Nero's bridge which becomes visible when the river Tiber is very low

‘Nero’s Bridge’ revealed as river Tiber level drops

By Region Central Italy Culture News

Every cloud has a silver lining, as the saying goes. And whilst the severe drought in Italy is a rather large cloud, the lining is that an archaeological treasure – Nero’s bridge – has come to light.

As the drought leads the river Tiber to drop, so a piece of ancient archaeology has risen to the surface. It is a bridge reportedly built by the Roman emperor Nero – Pons Neronianus.

Emperor Nero ruled as the Roman Empire’s fifth emperor from A.D. 54 to 68. A controversial figure, he built public structures and won military victories abroad, and focused much of his time on the arts, music and circuses. As a result, Nero neglected politics and drained Rome’s coffers. He killed his mother and at least one of his wives and struggled to rebuild Rome after a huge fire ravaged the city in A.D. 64.

Despite the bridge’s name, it’s not certain if the bridge was indeed built by Nero. It is possible, it is a reconstruction of an earlier crossing.

“The remains of this Roman bridge are visible whenever the water level of the Tiber falls, therefore whenever there are lengthy periods — like now — of very low rainfall,” Robert Coates-Stephens, an archaeologist at the British School at Rome, told Live Science.

The name Pons Neronianus “appears for the first time only in the 12th-century catalogues of Rome’s monuments,” Coates-Stephens said. “It’s true that Nero had extensive gardens and properties in the area of the Vatican, and so a bridge at this point would have given easy access to these.”

Where did the bridge lead to?

Nero’s Bridge connected Rome to an area that was largely undeveloped during the emperor’s reign. One side of the river had the Campus Martius. It was a drained wetland with some public buildings and was used to organise military parades.

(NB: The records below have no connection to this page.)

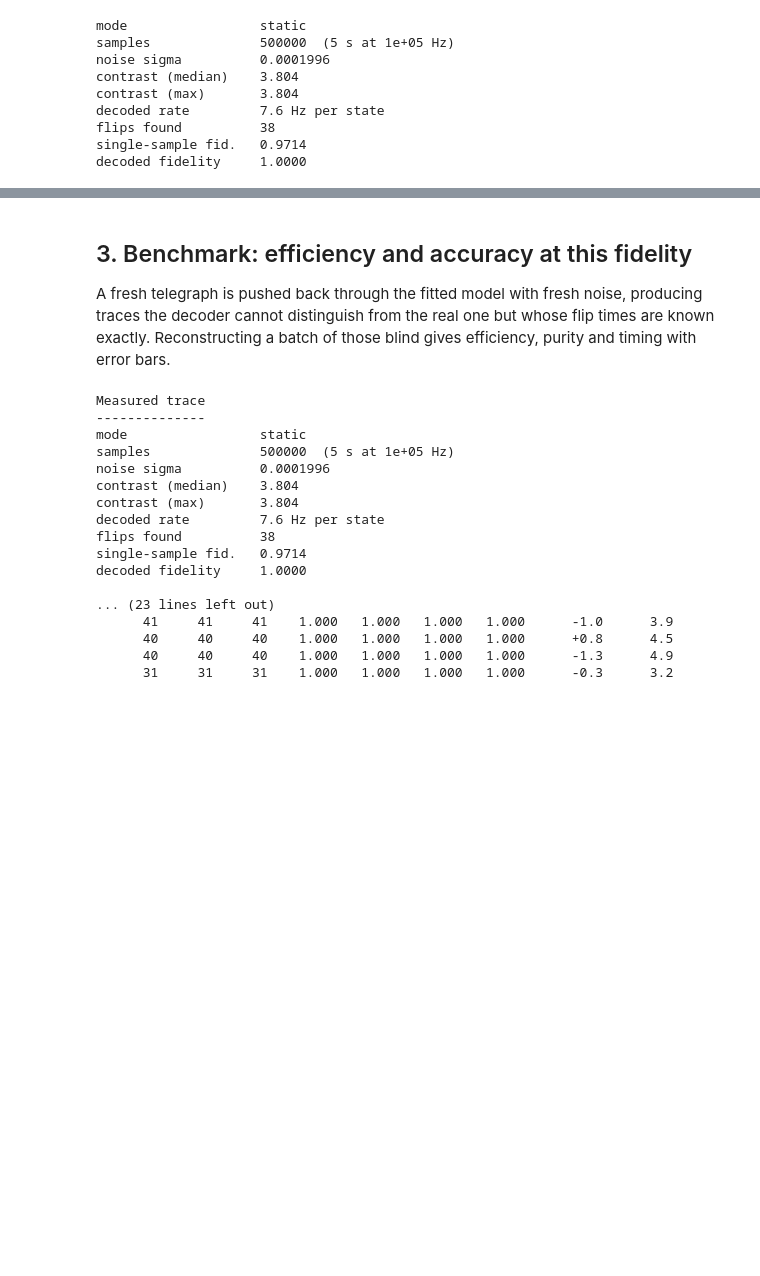
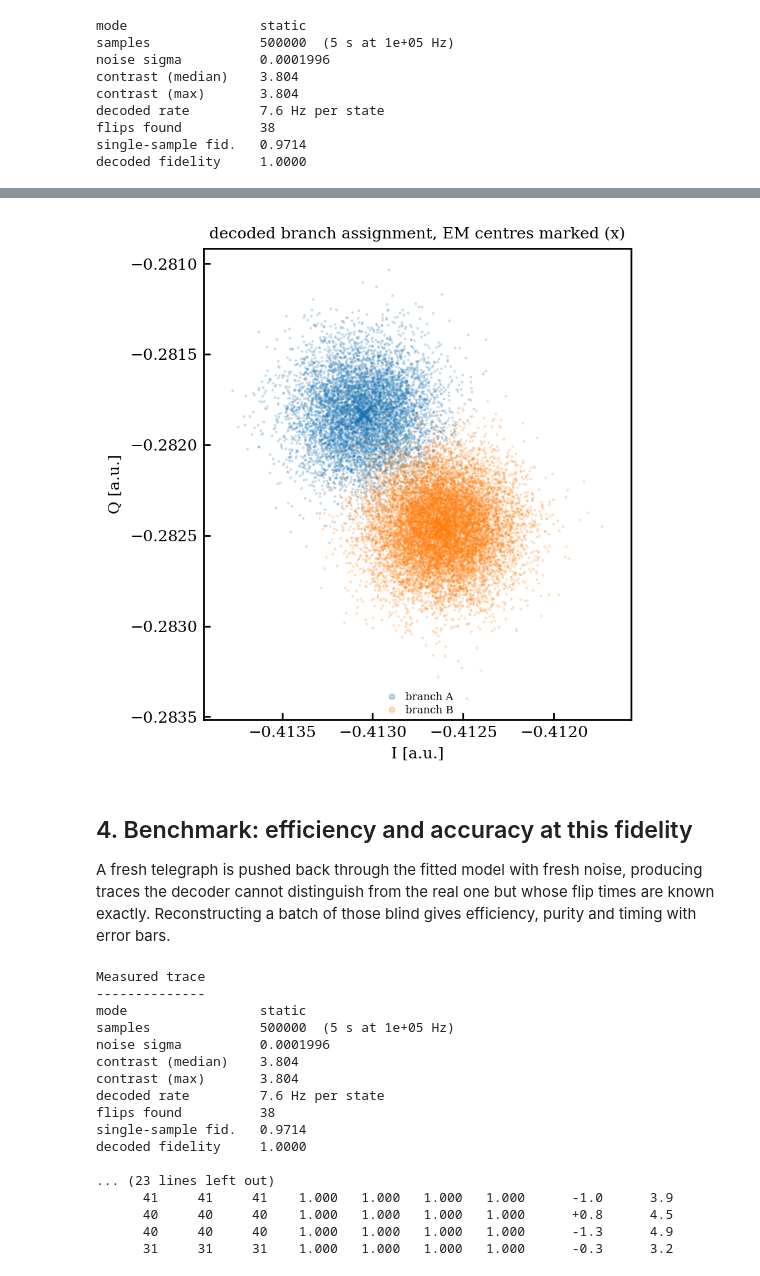
Before and after one commit to WashU-Astroparticle-Lab/qpd, a Jupyter notebook: notebooks/reconstruction_evaluation.ipynb, the cells around one changed output, grey strips where cells are left out. Saved outputs shown, nothing was run; the diff lists cells and outputs as text; code cells hidden in the pictures; blank space fills up the shorter version.

```diff
--- a/notebooks/reconstruction_evaluation.ipynb
+++ b/notebooks/reconstruction_evaluation.ipynb
@@ -88,5 +250,12 @@ decoded fidelity     1.0000
+# %%
+fig, ax = plot_iq_plane(iq, branch=fid.result.branch, model=blobs,
+                        figsize=(4.6, 4.4))
+ax.set_title("decoded branch assignment, EM centres marked (x)", fontsize=9)
+plt.show()
+# %% [output]
+[figure, added]
 # %% [markdown]
-## 3. Benchmark: efficiency and accuracy at this fidelity
+## 4. Benchmark: efficiency and accuracy at this fidelity
 
 A fresh telegraph is pushed back through the fitted model with fresh noise,
 producing traces the decoder cannot distinguish from the real one but whose
```
Also changed, not shown: parts of 17 cells of this notebook.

On the other side, where the Vatican now stands, there were some large houses, which were mostly private estates until the fire of 64.

The Pons Neronianus was strategically and symbolically important, and likely part of the parade route.  It may also have been the crossing used by St. Peter when he was taken in chains after his trial to where he was crucified in around 64AD.

Leave a Reply